Change listing data:
* * *

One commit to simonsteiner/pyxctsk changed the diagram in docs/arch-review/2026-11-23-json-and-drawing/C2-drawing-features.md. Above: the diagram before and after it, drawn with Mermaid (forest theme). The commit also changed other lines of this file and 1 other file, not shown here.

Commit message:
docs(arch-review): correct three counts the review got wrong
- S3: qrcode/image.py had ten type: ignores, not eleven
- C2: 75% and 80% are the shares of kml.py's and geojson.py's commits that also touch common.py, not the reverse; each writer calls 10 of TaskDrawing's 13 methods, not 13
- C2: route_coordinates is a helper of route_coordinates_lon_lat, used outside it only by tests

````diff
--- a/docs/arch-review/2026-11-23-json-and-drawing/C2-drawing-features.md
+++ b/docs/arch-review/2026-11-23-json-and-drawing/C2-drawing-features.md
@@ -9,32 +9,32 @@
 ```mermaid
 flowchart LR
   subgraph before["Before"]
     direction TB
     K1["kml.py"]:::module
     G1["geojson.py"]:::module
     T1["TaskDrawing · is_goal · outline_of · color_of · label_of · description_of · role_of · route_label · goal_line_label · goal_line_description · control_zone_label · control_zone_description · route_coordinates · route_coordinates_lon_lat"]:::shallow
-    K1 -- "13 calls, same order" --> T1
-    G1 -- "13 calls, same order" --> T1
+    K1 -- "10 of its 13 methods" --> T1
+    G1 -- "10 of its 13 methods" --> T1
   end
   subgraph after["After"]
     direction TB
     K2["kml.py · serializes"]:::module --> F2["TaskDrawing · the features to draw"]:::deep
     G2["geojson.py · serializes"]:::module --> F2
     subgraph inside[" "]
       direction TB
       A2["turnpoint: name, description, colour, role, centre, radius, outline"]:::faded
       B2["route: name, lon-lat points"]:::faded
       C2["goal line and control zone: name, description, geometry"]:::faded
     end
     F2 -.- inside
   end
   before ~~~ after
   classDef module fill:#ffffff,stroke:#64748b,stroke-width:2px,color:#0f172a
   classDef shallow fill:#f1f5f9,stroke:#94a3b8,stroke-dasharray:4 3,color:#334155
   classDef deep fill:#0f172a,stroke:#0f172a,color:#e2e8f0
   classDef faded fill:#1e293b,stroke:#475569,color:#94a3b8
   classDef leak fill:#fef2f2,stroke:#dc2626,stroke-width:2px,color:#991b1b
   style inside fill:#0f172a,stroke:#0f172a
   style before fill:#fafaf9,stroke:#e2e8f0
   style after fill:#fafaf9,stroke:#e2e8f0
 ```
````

* * *

▸ **Problem description**
The answer is the full data, repeated exactly as shown.

▸ **Final answer**
One commit to simonsteiner/pyxctsk changed the diagram in docs/arch-review/2026-11-23-json-and-drawing/C2-drawing-features.md. Above: the diagram before and after it, drawn with Mermaid (forest theme). The commit also changed other lines of this file and 1 other file, not shown here.

Commit message:
docs(arch-review): correct three counts the review got wrong
- S3: qrcode/image.py had ten type: ignores, not eleven
- C2: 75% and 80% are the shares of kml.py's and geojson.py's commits that also touch common.py, not the reverse; each writer calls 10 of TaskDrawing's 13 methods, not 13
- C2: route_coordinates is a helper of route_coordinates_lon_lat, used outside it only by tests

````diff
--- a/docs/arch-review/2026-11-23-json-and-drawing/C2-drawing-features.md
+++ b/docs/arch-review/2026-11-23-json-and-drawing/C2-drawing-features.md
@@ -9,32 +9,32 @@
 ```mermaid
 flowchart LR
   subgraph before["Before"]
     direction TB
     K1["kml.py"]:::module
     G1["geojson.py"]:::module
     T1["TaskDrawing · is_goal · outline_of · color_of · label_of · description_of · role_of · route_label · goal_line_label · goal_line_description · control_zone_label · control_zone_description · route_coordinates · route_coordinates_lon_lat"]:::shallow
-    K1 -- "13 calls, same order" --> T1
-    G1 -- "13 calls, same order" --> T1
+    K1 -- "10 of its 13 methods" --> T1
+    G1 -- "10 of its 13 methods" --> T1
   end
   subgraph after["After"]
     direction TB
     K2["kml.py · serializes"]:::module --> F2["TaskDrawing · the features to draw"]:::deep
     G2["geojson.py · serializes"]:::module --> F2
     subgraph inside[" "]
       direction TB
       A2["turnpoint: name, description, colour, role, centre, radius, outline"]:::faded
       B2["route: name, lon-lat points"]:::faded
       C2["goal line and control zone: name, description, geometry"]:::faded
     end
     F2 -.- inside
   end
   before ~~~ after
   classDef module fill:#ffffff,stroke:#64748b,stroke-width:2px,color:#0f172a
   classDef shallow fill:#f1f5f9,stroke:#94a3b8,stroke-dasharray:4 3,color:#334155
   classDef deep fill:#0f172a,stroke:#0f172a,color:#e2e8f0
   classDef faded fill:#1e293b,stroke:#475569,color:#94a3b8
   classDef leak fill:#fef2f2,stroke:#dc2626,stroke-width:2px,color:#991b1b
   style inside fill:#0f172a,stroke:#0f172a
   style before fill:#fafaf9,stroke:#e2e8f0
   style after fill:#fafaf9,stroke:#e2e8f0
 ```
````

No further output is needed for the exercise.